ASSIGNED TASK - For this exercise, report every line of the material that includes "Slot".

(Beginning of RECORDS TO USE)

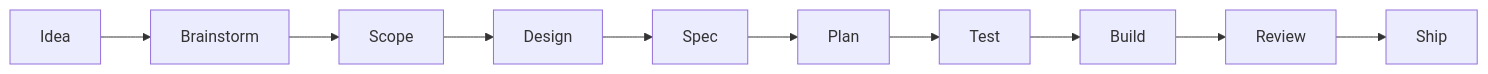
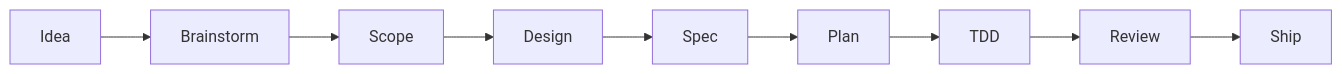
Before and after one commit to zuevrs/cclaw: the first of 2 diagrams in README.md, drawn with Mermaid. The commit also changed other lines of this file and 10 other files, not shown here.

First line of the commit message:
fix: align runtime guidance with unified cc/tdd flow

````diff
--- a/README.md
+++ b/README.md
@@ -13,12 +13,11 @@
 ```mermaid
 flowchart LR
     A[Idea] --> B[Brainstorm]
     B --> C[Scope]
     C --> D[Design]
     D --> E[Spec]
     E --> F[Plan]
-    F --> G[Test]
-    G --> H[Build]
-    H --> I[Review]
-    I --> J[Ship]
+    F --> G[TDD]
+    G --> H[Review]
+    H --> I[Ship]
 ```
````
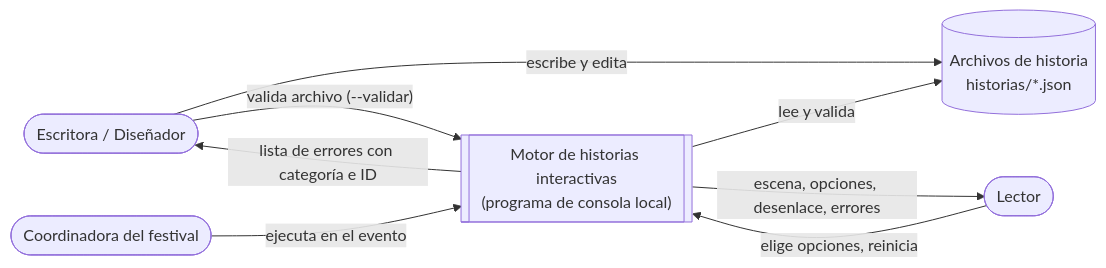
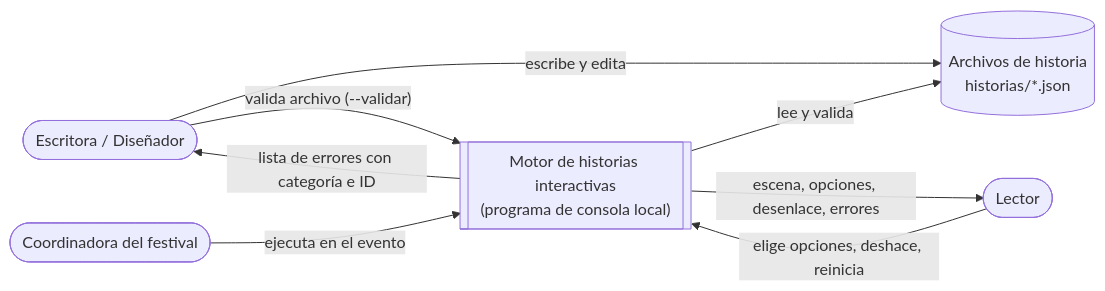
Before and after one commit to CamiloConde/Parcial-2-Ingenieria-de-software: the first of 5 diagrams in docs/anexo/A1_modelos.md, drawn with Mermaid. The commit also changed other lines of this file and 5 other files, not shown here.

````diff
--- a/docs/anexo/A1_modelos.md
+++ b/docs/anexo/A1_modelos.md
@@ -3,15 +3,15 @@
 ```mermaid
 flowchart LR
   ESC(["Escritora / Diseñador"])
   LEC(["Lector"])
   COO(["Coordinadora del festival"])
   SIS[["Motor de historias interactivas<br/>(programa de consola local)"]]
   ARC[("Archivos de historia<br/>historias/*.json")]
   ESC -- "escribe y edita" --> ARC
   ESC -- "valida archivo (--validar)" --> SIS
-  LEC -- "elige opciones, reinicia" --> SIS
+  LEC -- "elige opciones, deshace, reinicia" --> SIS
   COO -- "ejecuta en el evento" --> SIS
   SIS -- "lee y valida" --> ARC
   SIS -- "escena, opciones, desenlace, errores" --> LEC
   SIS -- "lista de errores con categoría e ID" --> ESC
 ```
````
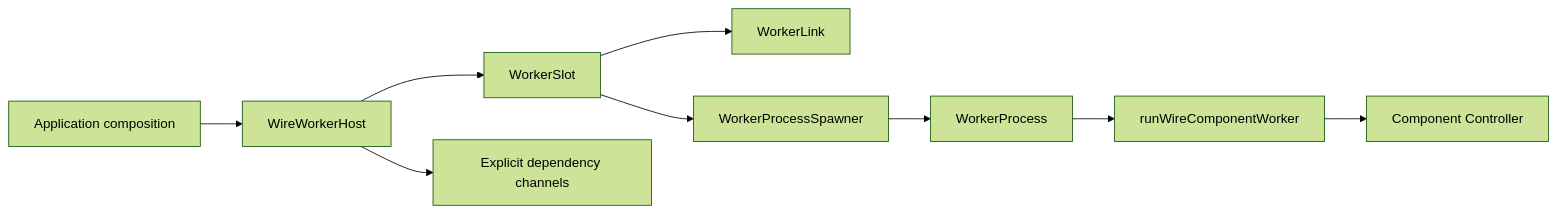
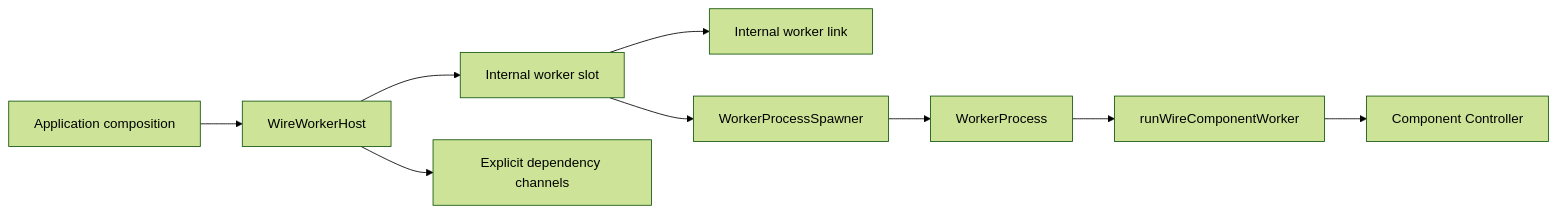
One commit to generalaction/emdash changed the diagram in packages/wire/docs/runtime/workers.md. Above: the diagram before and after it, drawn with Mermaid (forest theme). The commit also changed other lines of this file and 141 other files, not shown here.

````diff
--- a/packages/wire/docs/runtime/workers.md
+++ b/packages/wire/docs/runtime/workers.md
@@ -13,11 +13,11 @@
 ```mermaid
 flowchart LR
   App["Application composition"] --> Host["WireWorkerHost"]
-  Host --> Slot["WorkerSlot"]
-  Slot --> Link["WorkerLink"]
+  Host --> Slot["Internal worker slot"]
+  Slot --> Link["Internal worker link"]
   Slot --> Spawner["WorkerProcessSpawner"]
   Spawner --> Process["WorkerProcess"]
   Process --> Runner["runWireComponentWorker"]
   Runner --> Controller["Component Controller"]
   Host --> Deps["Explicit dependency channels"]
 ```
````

(End of RECORDS TO USE)

TASK RESPONSE -
-  Host --> Slot["WorkerSlot"]
-  Slot --> Link["WorkerLink"]
+  Host --> Slot["Internal worker slot"]
+  Slot --> Link["Internal worker link"]
   Slot --> Spawner["WorkerProcessSpawner"]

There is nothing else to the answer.